Since then, the number of middle schools that offer algebra has risen to about 80 percent from 60 percent. But white and Asian American students still pass state algebra tests at higher rates than their peers.

If you look at the math test scores in New York, you find that there is a wide achievement gap already present in grade 3. Scores are broken into four levels and those in levels 3 and 4 are considered proficient while those in levels 1 and 2 are not proficient. In grade 3, 76% of Asian students, 60% of White students, 44% of Black students and 42% of Hispanic students are proficient. The numbers change over the years but relatively speaking the gap is still pretty similar by grade 8: 68% of Asian students, 48% of White students, 31% of Black students and 32% of Hispanic students are proficient.

In other words, whatever is causing the achievement gap is happening before 3rd grade and 6 years of school (3rd to 8th grade) only makes a small dent in that pattern.

As for what might fix it, I don't know. I do notice that there is a similar and very obvious achievement gap (28 points in 3rd grade) between those who are categorized as economically disadvantaged and those not economically disadvantaged. It's about the same gap found between those in foster care and those not in foster care. Both things suggest to me that poverty and family dysfunction has a lot to do with the achievement gap. Those problems aren't evenly divided by race. Whatever the case, messing with access to algebra was never going to fix this.

Finally, some good comments on this story.

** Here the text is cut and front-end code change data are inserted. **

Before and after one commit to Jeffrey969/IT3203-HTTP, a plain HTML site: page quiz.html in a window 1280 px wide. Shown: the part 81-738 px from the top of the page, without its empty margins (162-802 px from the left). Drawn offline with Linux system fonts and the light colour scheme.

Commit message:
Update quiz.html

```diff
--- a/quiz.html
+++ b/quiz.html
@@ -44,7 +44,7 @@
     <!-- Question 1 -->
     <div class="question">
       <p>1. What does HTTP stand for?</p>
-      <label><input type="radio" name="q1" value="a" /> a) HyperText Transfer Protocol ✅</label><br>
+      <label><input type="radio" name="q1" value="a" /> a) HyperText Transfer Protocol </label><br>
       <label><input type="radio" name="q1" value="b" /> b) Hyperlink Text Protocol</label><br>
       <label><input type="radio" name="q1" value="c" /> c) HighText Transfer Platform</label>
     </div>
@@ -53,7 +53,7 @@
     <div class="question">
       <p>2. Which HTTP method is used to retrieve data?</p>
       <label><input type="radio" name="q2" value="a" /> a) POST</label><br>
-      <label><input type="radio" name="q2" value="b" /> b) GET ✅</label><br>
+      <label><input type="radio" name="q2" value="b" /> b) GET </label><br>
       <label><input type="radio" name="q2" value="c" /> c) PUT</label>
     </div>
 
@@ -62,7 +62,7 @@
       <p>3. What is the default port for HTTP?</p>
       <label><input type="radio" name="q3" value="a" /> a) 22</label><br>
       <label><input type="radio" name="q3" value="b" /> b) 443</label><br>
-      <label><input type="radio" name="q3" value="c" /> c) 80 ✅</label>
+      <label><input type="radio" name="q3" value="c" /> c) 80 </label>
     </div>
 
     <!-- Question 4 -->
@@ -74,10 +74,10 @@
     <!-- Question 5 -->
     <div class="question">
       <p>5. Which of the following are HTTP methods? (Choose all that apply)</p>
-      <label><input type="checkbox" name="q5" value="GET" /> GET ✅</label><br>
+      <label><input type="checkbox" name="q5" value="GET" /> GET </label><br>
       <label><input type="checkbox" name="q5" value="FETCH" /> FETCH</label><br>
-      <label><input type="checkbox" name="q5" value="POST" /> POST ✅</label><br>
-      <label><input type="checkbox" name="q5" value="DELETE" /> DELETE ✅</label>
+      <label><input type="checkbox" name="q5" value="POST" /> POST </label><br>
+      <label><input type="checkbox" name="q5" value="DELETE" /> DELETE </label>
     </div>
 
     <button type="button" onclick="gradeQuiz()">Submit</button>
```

"San Francisco took an opposite approach: If some children could not reach algebra by middle school, no one would be allowed take it."  In the name of equity, can we apply this more broadly?  If all kids can't dunk, no basketball team.

Another one.

This insanity is happening up in Oregon schools too.   We are purposely slowing down advanced students in the name of "equity".

I can't think of a more backwards approach to education.

From a reader in San Jose:

I live in the Bay Area. My public district eliminated the opportunity to take Algebra 1 in middle school - unless families PAID for an after school math club and PAID for an online assessment at the end of 7th grade. And even then, limited opportunities because they didn’t have the funding to hire enough teachers to teach the students that did successfully finish the program. I became so frustrated I pulled my children out of public and into private schools. To where they are now given opportunities to even take Geometry in 8th grade, should they show the aptitude.

Now my money, my time and my support is nearly solely focused on their private schools.  Talk about a failed ridiculous policy intended to narrow the achievement gap - it’s only widened it!!

Stop sacrificing excellence on the altar of equity.